Maneuverability and safe handling techniques are enhanced because the gun is controlled by up to three points of body contact directing the gun. Depending on the user, the balance and dimensions of the gun can be custom-tailored to achieve optimum fit to the primary operator. However, the default may be to the smallest user to ensure maximum utility.
Accessorizing the pistol-caliber carbine to enhance its usefulness has a near-infinite number of options. Lights, lasers, sights, slings and other attachments abound. One should be careful in the selection of options, however, making sure to choose what is needed and leaving what is not necessary on the shelf.
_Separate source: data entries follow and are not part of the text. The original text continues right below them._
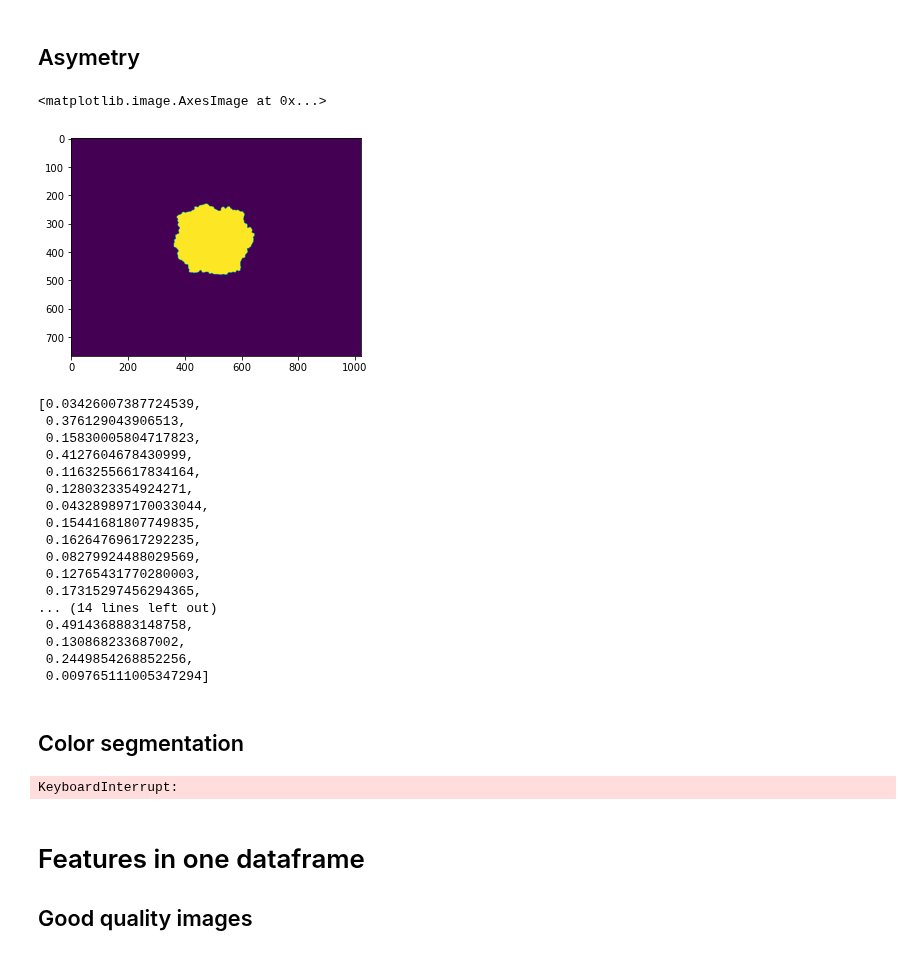
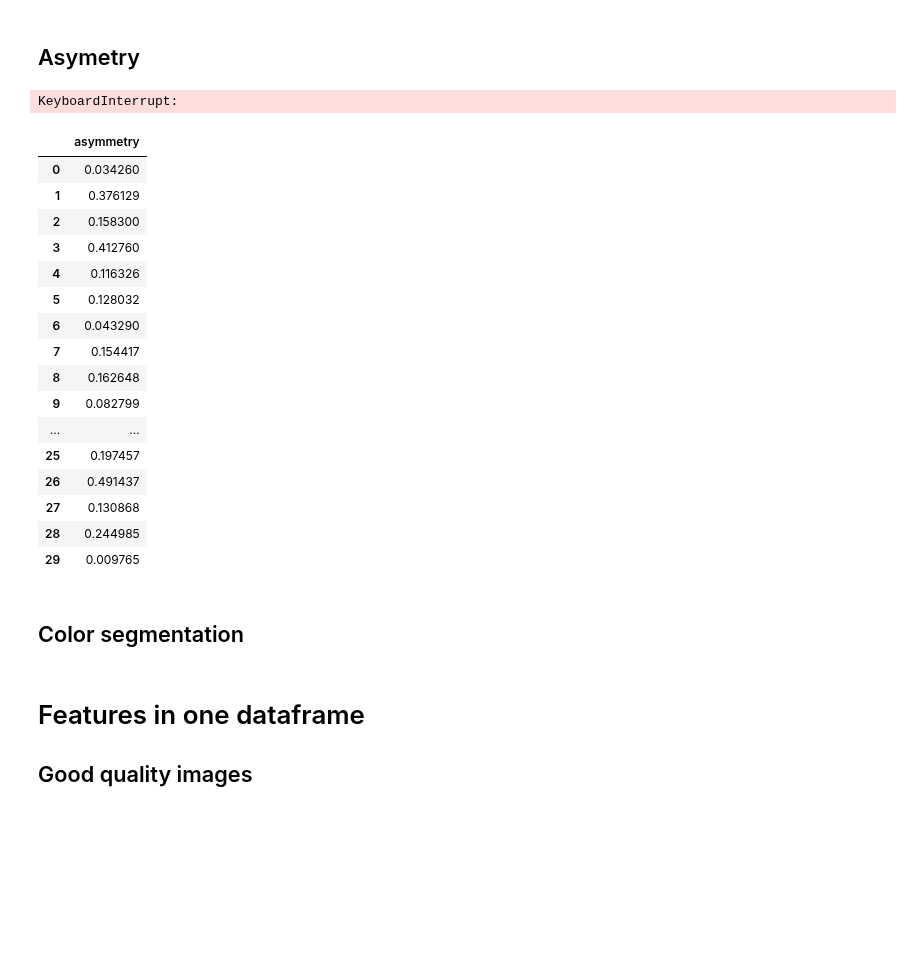
Before and after one commit to adagige/fyp2021p03g02, a Jupyter notebook: notebooks/Cleaned Notebook1.ipynb, the cells around one changed output. Drawn from its saved outputs; the diff is of its cells as text; code cells hidden in the pictures; blank space fills up the shorter version.

```diff
--- a/notebooks/Cleaned Notebook1.ipynb
+++ b/notebooks/Cleaned Notebook1.ipynb
@@ -846,12 +827,9 @@ for i in range(len(maps_good_area)):
     asy = asymmetryGB(maps_good_area[i], area_good[i])
     asymmetry_good.append(asy)
 
-asymmetry_good
+#asymmetry_good
 
-#np.savetxt("../data/features/asymmetry_good.csv", asymmetry_good, delimiter=",")
+np.savetxt("../data/features/asymmetry_good.csv", asymmetry_good, delimiter=",")
-# %% [output]
-<matplotlib.image.AxesImage at 0x...>
-[figure, removed]
 # %%
 asymmetry_bad = []
 
@@ -859,32 +837,35 @@ for i in range(len(maps_bad_area)):
     asy = asymmetryGB(maps_bad_area[i], area_bad[i])
     asymmetry_bad.append(asy)
 
-asymmetry_bad
+#asymmetry_bad
 
-#np.savetxt("../data/features/asymmetry_bad.csv", asymmetry_bad, delimiter=",")
+np.savetxt("../data/features/asymmetry_bad.csv", asymmetry_bad, delimiter=",")
 # %% [output]
-[0.03426007387724539,
- 0.376129043906513,
- 0.15830005804717823,
- 0.4127604678430999,
- 0.11632556617834164,
- 0.1280323354924271,
- 0.043289897170033044,
- 0.15441681807749835,
- 0.16264769617292235,
- 0.08279924488029569,
- 0.12765431770280003,
- 0.17315297456294365,
-... (14 lines left out)
- 0.4914368883148758,
- 0.130868233687002,
- 0.2449854268852256,
- 0.009765111005347294]
+KeyboardInterrupt:
+# %%
+assymetry_bad = pd.read_csv("../data/features/asymmetry_bad.csv", names = ['asymmetry'])
+assymetry_bad
+# %% [output]
+|  | asymmetry |
+| 0 | 0.034260 |
+| 1 | 0.376129 |
+| 2 | 0.158300 |
+| 3 | 0.412760 |
+| 4 | 0.116326 |
+| 5 | 0.128032 |
+| 6 | 0.043290 |
+| 7 | 0.154417 |
+| 8 | 0.162648 |
+| 9 | 0.082799 |
+| ... | ... |
+| 25 | 0.197457 |
+| 26 | 0.491437 |
+| 27 | 0.130868 |
+| 28 | 0.244985 |
+| 29 | 0.009765 |
 # %% [markdown]
 ## Color segmentation
 # %%
 CS_good = color_segmentation(images_good, maps_good)
-#np.savetxt("../data/features/col_seg_good.csv", CS_good, delimiter=",")
+np.savetxt("../data/features/col_seg_good.csv", CS_good, delimiter=",")
-# %% [output]
-KeyboardInterrupt:
 # %%
```
Also changed, not shown: parts of 4 cells of this notebook, 6 other files.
Weight and dimensions can be detriments, particularly over extended periods of use. Along those lines, it is a good idea for a PCC to have a sling, which will enable the user to secure the firearm without losing contact with it. The sling for a long gun often serves as a holster does for a handgun in that the sling is an essential item when it is necessary to go hands-free.
Although the short-barreled rifle and the AR-style pistol can be purchased in rifle calibers such as the 5.56 or .223 Remington, the pistol-caliber cartridges tend to be more compatible for home defense. A major reason for this is what happens at the muzzle when the gun is fired, especially in an enclosed space such as a hallway or bedroom. Rifle cartridges are designed to be fired in longer barrels, which will maximize the energy potential of the propellant charge. They are also loaded to higher pressures than pistol cartridges.
In a short barrel, much of the propellant is burned outside of the muzzle, which generates large amounts of both flash and blast. This can be deafening and disorientating in a confined area. Added to that phenomenon is the sound that is created by the bullet traveling at supersonic speeds. Even with the addition of a sound suppressor, the report from the muzzle of just one round fired is enough to distract and disorient anyone close by.
Conversely, pistol calibers such as the 9mm Parabellum, .40 S&W, 10mm Automatic and .45 ACP can all be purchased in subsonic loadings for defensive purposes, which will significantly attenuate the noise, flash and blast at the muzzle. With the addition of a quality suppressor, the noise generated by the pistol-caliber carbine or similar firearm is negligible for one or multiple shots.
A Solid Selection for any Home
The pistol-caliber carbine is a good all-around choice for anyone who needs a firearm for home- and personal-defense purposes. It is a viable option for the one-gun family and has the benefits of both a handgun and a rifle. Atop that, having the knowledge and ability to effectively teach the concepts and techniques of the pistol-caliber carbine adds a useful dimension to any firearms instructor’s curriculum. And aside from that, boy is it ever fun to shoot!